- _EXERCISE DIRECTIONS_
Where the string "after" occurs in a line of the data below, that line should be copied.

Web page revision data
==================================================
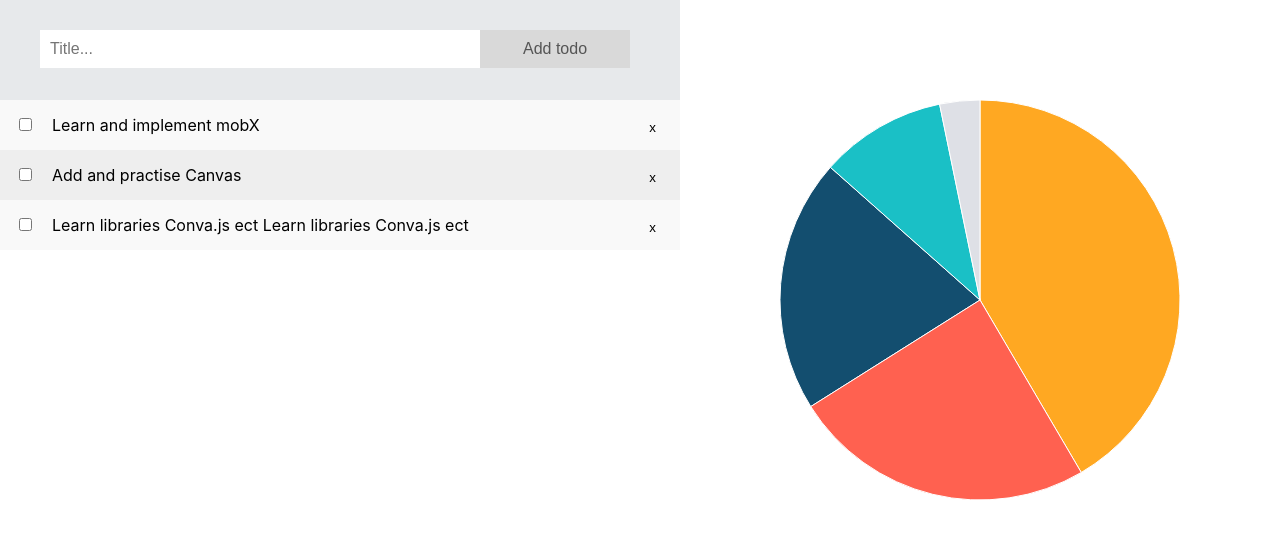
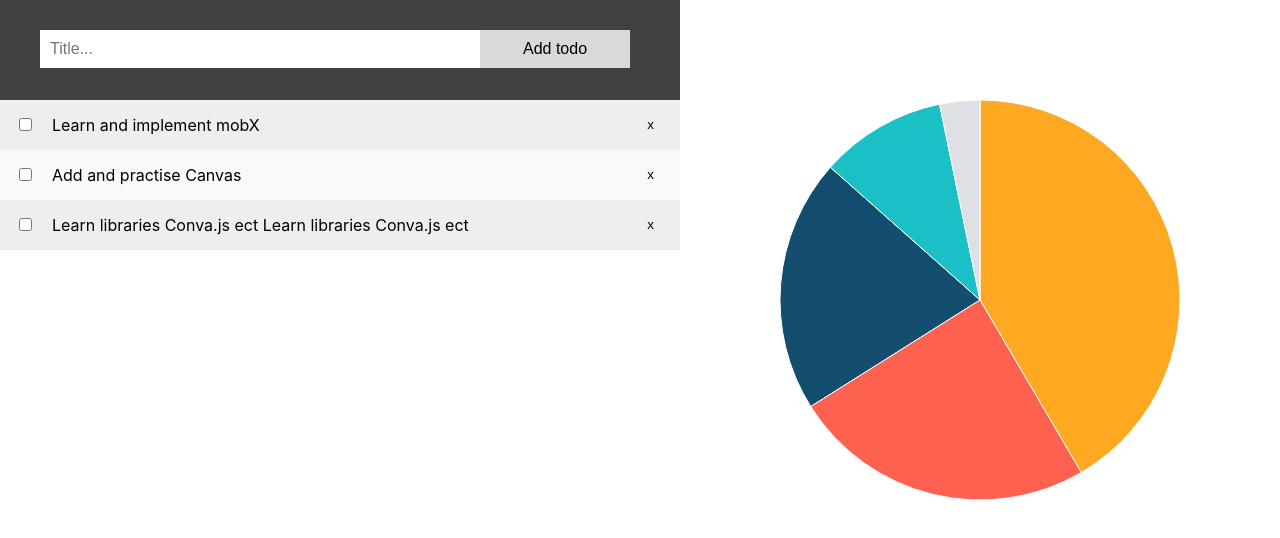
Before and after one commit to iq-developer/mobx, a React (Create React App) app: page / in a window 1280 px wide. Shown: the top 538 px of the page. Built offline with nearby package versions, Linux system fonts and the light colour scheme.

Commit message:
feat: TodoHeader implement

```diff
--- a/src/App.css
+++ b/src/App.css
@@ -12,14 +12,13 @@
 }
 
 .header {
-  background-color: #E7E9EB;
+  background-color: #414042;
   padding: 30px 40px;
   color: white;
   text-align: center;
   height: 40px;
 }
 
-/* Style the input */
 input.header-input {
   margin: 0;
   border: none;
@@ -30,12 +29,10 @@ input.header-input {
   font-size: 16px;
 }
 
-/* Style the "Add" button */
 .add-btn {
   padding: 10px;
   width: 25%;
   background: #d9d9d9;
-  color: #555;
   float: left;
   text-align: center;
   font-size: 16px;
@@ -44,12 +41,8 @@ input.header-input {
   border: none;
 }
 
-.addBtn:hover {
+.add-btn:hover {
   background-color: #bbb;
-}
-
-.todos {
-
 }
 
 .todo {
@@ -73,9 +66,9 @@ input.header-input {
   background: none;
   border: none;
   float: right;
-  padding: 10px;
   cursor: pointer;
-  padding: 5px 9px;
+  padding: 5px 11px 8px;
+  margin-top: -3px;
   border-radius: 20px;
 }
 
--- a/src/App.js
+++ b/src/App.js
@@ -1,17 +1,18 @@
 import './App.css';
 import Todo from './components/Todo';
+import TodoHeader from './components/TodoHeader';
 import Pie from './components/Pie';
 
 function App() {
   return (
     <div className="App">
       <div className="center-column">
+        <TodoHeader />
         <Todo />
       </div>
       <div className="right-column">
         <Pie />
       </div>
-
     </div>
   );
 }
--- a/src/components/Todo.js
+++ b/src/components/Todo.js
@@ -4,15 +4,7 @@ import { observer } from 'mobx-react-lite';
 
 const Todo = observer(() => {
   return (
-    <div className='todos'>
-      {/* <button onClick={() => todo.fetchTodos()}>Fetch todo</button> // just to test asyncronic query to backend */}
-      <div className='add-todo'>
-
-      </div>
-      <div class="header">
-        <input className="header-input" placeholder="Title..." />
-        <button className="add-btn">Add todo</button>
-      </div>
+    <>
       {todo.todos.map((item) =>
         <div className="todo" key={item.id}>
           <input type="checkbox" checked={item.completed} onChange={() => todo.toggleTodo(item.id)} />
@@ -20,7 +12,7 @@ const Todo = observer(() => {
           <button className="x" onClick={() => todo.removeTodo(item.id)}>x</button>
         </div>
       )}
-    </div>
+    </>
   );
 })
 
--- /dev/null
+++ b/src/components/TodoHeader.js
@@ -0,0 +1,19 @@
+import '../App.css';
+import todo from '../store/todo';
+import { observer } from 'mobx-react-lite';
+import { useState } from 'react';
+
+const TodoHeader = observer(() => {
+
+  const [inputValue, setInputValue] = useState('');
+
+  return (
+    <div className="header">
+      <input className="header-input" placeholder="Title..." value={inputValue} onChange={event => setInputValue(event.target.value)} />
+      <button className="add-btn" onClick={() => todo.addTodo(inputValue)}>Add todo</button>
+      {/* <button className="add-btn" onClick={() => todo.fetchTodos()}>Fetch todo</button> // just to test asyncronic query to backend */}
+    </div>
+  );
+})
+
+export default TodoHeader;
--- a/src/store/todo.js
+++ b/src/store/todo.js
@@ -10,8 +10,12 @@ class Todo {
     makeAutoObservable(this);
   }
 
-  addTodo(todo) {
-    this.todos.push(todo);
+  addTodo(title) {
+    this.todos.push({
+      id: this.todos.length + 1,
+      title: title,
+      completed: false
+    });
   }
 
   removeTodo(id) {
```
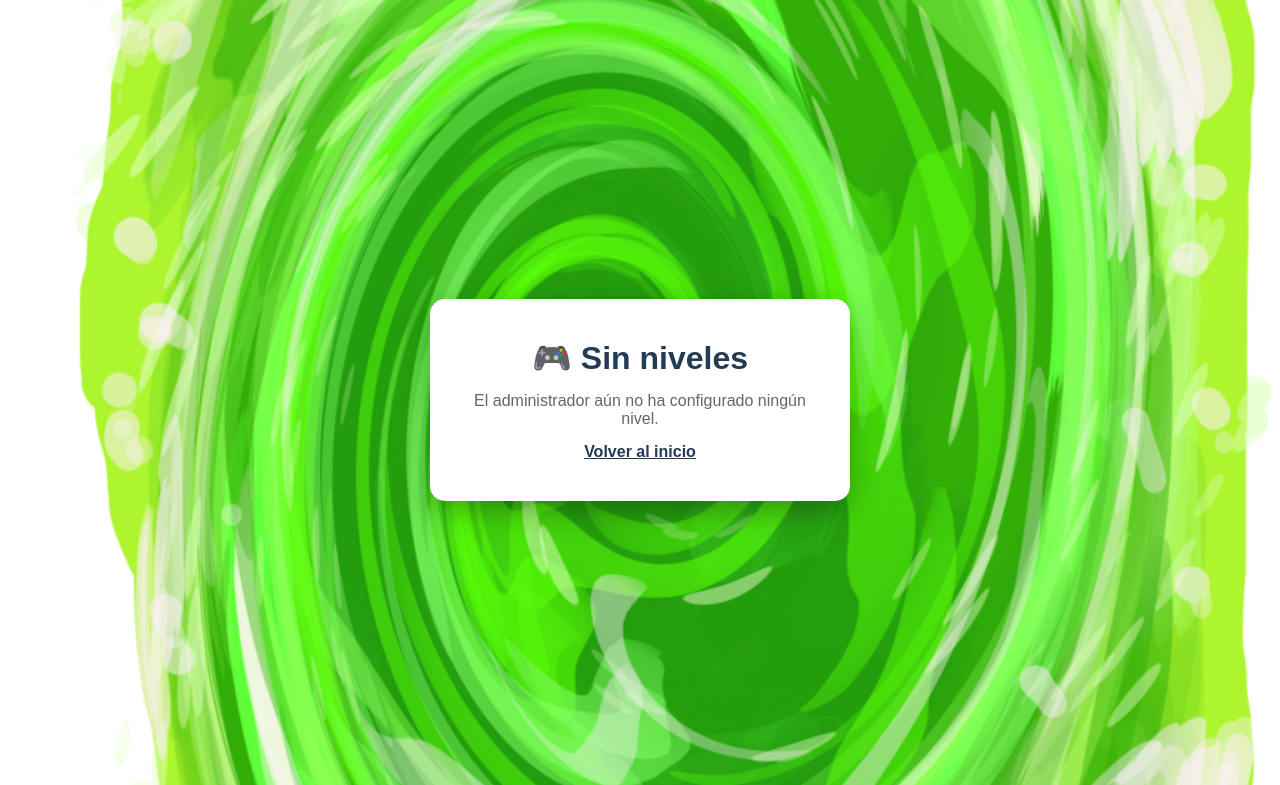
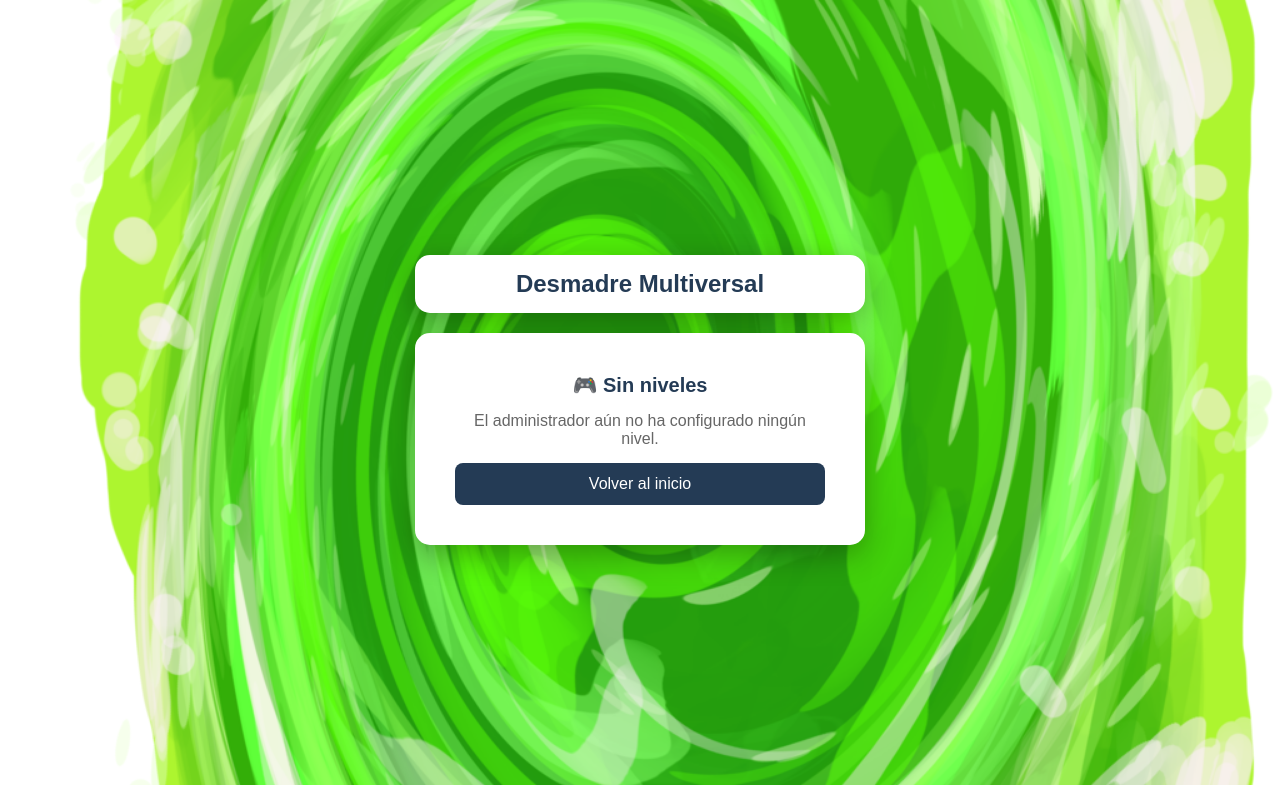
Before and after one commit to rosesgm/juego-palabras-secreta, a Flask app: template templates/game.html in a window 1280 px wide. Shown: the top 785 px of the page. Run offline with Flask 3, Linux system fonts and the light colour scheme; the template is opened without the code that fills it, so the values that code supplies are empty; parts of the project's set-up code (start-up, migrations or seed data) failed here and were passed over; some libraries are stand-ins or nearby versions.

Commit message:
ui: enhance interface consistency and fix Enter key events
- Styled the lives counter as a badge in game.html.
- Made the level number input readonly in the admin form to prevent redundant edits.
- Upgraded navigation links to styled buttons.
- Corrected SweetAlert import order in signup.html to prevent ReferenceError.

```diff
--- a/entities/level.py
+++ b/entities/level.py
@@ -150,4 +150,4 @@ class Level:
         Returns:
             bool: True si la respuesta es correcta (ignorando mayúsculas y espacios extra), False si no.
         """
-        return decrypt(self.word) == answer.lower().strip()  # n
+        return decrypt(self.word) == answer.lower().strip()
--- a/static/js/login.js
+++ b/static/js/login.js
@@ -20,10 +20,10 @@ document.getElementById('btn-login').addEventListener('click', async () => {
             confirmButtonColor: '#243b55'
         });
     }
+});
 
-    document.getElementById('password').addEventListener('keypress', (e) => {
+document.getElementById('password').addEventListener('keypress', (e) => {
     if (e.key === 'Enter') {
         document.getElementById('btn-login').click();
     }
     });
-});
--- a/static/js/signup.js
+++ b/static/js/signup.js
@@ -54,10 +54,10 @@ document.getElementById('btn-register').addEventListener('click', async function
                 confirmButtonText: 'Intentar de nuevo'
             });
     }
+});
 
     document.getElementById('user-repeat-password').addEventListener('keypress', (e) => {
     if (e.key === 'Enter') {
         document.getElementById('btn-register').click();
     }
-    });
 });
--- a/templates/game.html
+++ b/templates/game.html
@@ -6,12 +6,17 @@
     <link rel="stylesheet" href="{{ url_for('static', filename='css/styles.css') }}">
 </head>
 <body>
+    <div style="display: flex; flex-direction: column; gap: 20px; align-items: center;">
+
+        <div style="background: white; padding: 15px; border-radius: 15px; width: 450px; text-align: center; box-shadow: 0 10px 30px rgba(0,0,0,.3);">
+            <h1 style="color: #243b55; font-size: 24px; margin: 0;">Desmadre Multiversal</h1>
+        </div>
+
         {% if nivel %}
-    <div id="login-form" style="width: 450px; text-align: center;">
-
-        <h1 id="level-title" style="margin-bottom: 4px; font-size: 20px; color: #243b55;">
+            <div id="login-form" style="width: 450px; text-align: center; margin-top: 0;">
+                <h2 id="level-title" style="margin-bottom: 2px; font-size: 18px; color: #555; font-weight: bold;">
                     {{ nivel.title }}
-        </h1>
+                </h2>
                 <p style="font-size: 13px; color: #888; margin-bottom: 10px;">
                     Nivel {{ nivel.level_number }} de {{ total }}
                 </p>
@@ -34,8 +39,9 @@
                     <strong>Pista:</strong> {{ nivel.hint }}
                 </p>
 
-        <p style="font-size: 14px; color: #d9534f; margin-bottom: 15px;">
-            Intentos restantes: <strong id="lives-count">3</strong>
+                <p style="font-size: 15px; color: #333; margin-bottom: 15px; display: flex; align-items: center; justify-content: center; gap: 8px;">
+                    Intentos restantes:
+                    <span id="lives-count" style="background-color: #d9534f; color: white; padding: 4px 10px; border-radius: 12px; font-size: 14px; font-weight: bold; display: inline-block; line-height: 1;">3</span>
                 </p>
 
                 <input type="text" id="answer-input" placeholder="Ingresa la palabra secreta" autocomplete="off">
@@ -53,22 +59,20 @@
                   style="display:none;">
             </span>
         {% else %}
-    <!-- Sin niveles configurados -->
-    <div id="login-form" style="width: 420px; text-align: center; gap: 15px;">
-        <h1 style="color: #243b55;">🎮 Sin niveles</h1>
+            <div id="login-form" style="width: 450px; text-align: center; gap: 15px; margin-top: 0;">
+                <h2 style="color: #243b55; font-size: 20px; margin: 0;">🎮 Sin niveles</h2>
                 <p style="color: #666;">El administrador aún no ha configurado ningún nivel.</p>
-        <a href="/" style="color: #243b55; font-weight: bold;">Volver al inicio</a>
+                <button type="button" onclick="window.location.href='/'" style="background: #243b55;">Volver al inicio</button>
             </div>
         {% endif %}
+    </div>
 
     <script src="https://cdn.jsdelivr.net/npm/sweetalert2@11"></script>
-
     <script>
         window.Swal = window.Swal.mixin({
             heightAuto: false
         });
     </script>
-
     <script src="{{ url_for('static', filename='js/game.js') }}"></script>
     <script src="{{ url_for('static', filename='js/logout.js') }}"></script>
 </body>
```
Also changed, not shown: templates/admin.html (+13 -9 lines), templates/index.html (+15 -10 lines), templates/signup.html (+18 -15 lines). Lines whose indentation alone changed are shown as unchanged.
==================================================
- _SOLUTION TO THIS EXERCISE_
Before and after one commit to iq-developer/mobx, a React (Create React App) app: page / in a window 1280 px wide. Shown: the top 538 px of the page. Built offline with nearby package versions, Linux system fonts and the light colour scheme.
Before and after one commit to rosesgm/juego-palabras-secreta, a Flask app: template templates/game.html in a window 1280 px wide. Shown: the top 785 px of the page. Run offline with Flask 3, Linux system fonts and the light colour scheme; the template is opened without the code that fills it, so the values that code supplies are empty; parts of the project's set-up code (start-up, migrations or seed data) failed here and were passed over; some libraries are stand-ins or nearby versions.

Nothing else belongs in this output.